While social media platforms like Facebook are battling a massive data breach, popular messaging platform WhatsApp is the victim of a notorious scam. Hackers are trying to hold user accounts hostage. What’s more, they are using trusted contacts, such as a family member or a friend’s accounts, to hack into WhatsApp accounts? So today, we want to highlight this new kind of WhatsApp scam so be aware if you witness similar activity on your user account.

New WhatsApp Hacking Scam

Discovered by writer and speaker Alexis Conran (tweet), a new WhatsApp scam is currently spreading on the platform, and it hacks user accounts using their contacts. Confused? Well, let me clear it out for you.

How Does It Work?

Here is how the new WhatsApp scam works. First, you will receive an SMS stating a random log-in OTP from WhatsApp. Now, if you did not know, WhatsApp does not use passwords or PINs for user logins. Instead, it sends a One Time Password (OTP) to the users’ phone numbers to identify them.

So, you might think that your account must have logged out somehow and the random WhatsApp code must be your new login OTP. However, when you open your WhatsApp account, you will find a new message from a friend or a relative asking for a code.

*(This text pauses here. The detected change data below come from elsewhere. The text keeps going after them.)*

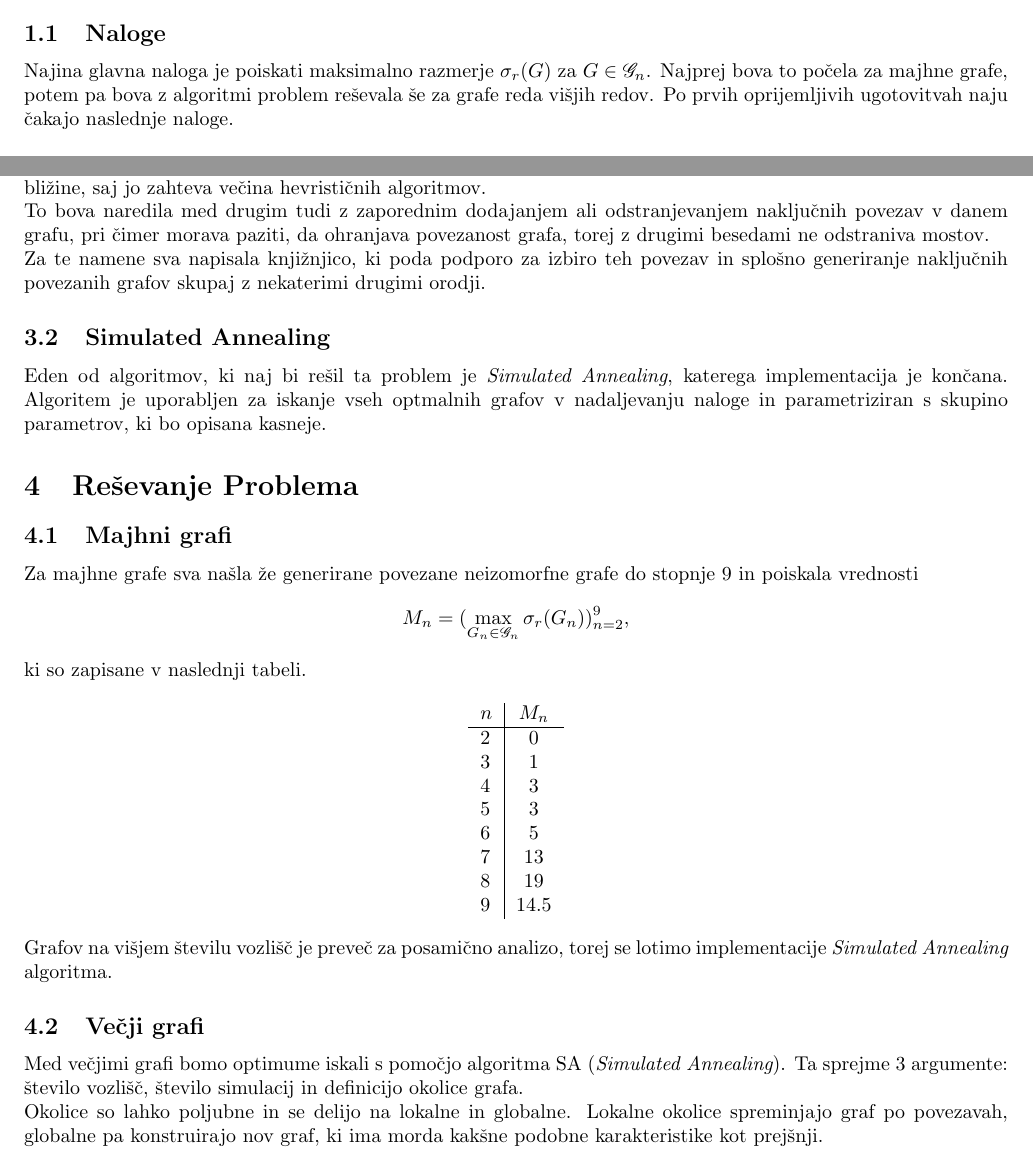
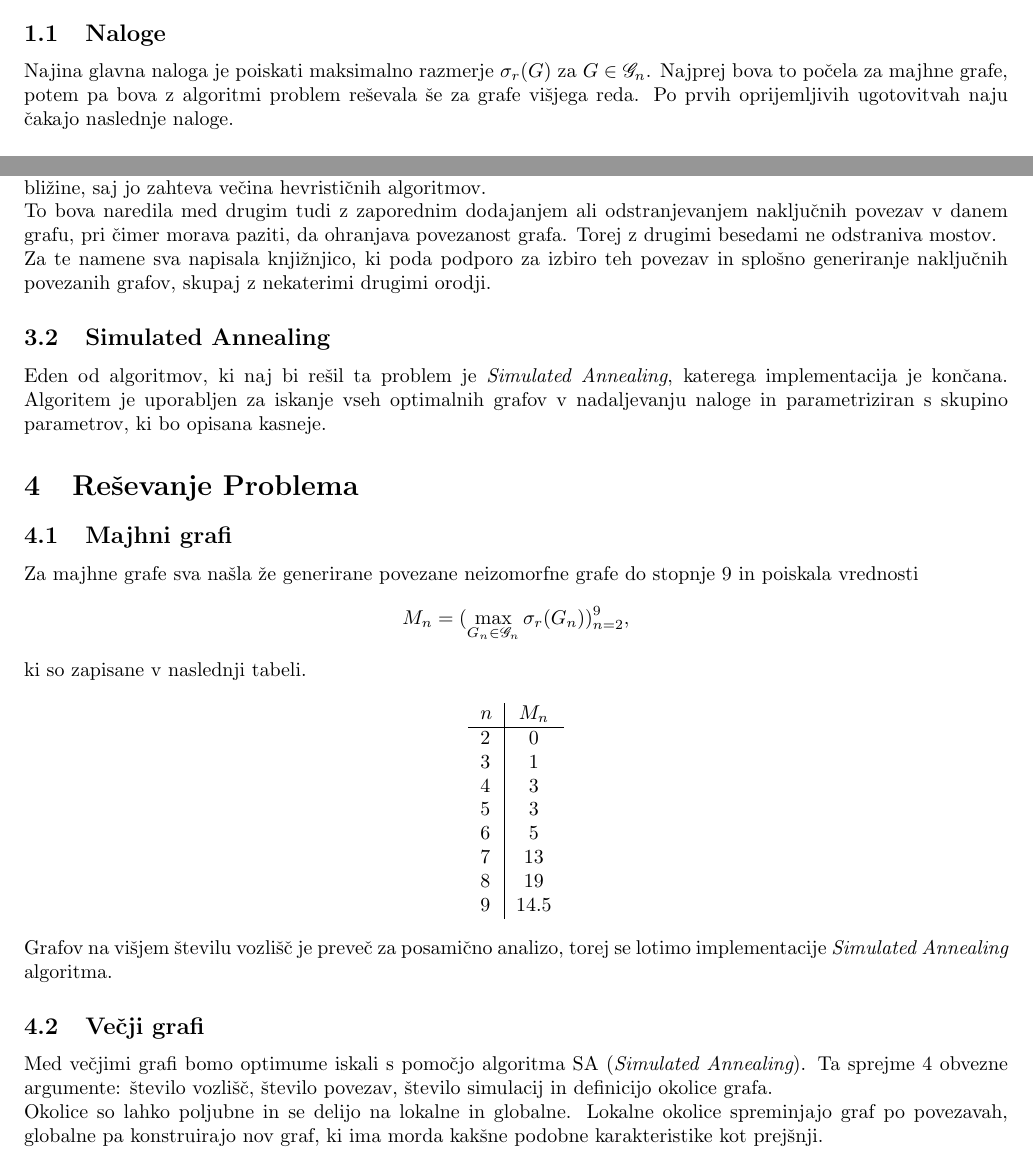
Before and after one commit to kuco23/Sigma-Irregularity, a LaTeX document (report/porocilo.tex): two parts of pages 3 and 4 of 8, joined at a grey line, cut so that both start at the same text. Compiled offline with pdfLaTeX.

Commit message:
report finished

```diff
--- a/report/porocilo.tex
+++ b/report/porocilo.tex
@@ -43,7 +43,7 @@ V nadaljevanju bomo zaradi preprostosti prostor grafov na $n$ vozliščih označ
 \subsection{Naloge}
 
 Najina glavna naloga je poiskati maksimalno razmerje $\sigma_r(G)$ za $G \in \mathscr{G}_n$.
-Najprej bova to počela za majhne grafe, potem pa bova z algoritmi problem reševala še za grafe reda višjih redov.
+Najprej bova to počela za majhne grafe, potem pa bova z algoritmi problem reševala še za grafe višjega reda.
 Po prvih oprijemljivih ugotovitvah naju čakajo naslednje naloge. \\
 
 Za optimalne grafe je dana hipoteza, da so krajišča njihovih povezav vedno na absolutni razliki $1$. \\
@@ -106,15 +106,15 @@ Za učinkovito delovanje teh procesov pa potrebujemo definirati ustrezno topolog
 na prostoru, torej podati pojem bližine, saj jo zahteva večina hevrističnih algoritmov.
 
 To bova naredila med drugim tudi z zaporednim dodajanjem ali odstranjevanjem naključnih povezav v
-danem grafu, pri čimer morava paziti, da ohranjava povezanost grafa,
-torej z drugimi besedami ne odstraniva mostov.\\
+danem grafu, pri čimer morava paziti, da ohranjava povezanost grafa.
+Torej z drugimi besedami ne odstraniva mostov.\\
 Za te namene sva napisala knjižnjico, ki poda podporo za izbiro teh povezav
-in splošno generiranje naključnih povezanih grafov skupaj z nekaterimi drugimi orodji.
+in splošno generiranje naključnih povezanih grafov, skupaj z nekaterimi drugimi orodji.
 
 \subsection{Simulated Annealing}
 Eden od algoritmov, ki naj bi rešil ta problem je {\em Simulated Annealing},
 katerega implementacija je končana.
-Algoritem je uporabljen za iskanje vseh optmalnih grafov v nadaljevanju naloge in parametriziran
+Algoritem je uporabljen za iskanje vseh optimalnih grafov v nadaljevanju naloge in parametriziran
 s skupino parametrov, ki bo opisana kasneje.
 
 \section{Reševanje Problema}
@@ -138,13 +138,13 @@ ki so zapisane v naslednji tabeli.
     \end{tabular}
 \end{center}
 
-Grafov na višjem  številu vozlišč je preveč za posamično analizo, torej
+Grafov na višjem številu vozlišč je preveč za posamično analizo, torej
 se lotimo implementacije {\em Simulated Annealing} algoritma.
 
 \subsection{Večji grafi}
 
 Med večjimi grafi bomo optimume iskali s pomočjo algoritma SA ({\em Simulated Annealing}).
-Ta sprejme 3 argumente: število vozlišč, število simulacij in definicijo okolice grafa.
+Ta sprejme 4 obvezne argumente: število vozlišč, število povezav, število simulacij in definicijo okolice grafa.
 
 Okolice so lahko poljubne in se delijo na lokalne in globalne.
 Lokalne okolice spreminjajo graf po povezavah, globalne pa
```
Also changed, not shown: report/porocilo.tex (6 more changed lines).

Now, this is a crucial point as most people, especially the elderly, will send them the code as the message came from a familiar contact. However, it is not actually your friend or family member who texted you. It was the hacker who has already taken your contact’s account hostage. So, once you send them the code, your account will be hacked too!

Whatsapp scam hacks user accounts using their contacts

This sounds pretty dangerous and people who are uninitiated might fall prey to this very easily. Moreover, by the looks of the specimen SMS (image above) shared by Conran, it seems pretty legit.

How to Prevent this Scam?

Share the word with as many people as you can. If you fall in a similar situation, do not send the OTP to your contact right away. First, call your contact’s phone number and inform them about the scam. Moreover, as soon as your contact logs back into their WhatsApp account, it will automatically kick out the hacker.

To prevent such hacks in the future, you can turn on two-factor authentication (2FA) on WhatsApp. This will require an additional 6-digit PIN to log in to your WhatsApp account on your device. Furthermore, citing the massive Facebook data-leak recently and the falling popularity of WhatsApp due to its controversial privacy policy, you can also delete your WhatsApp account and shift to its alternatives.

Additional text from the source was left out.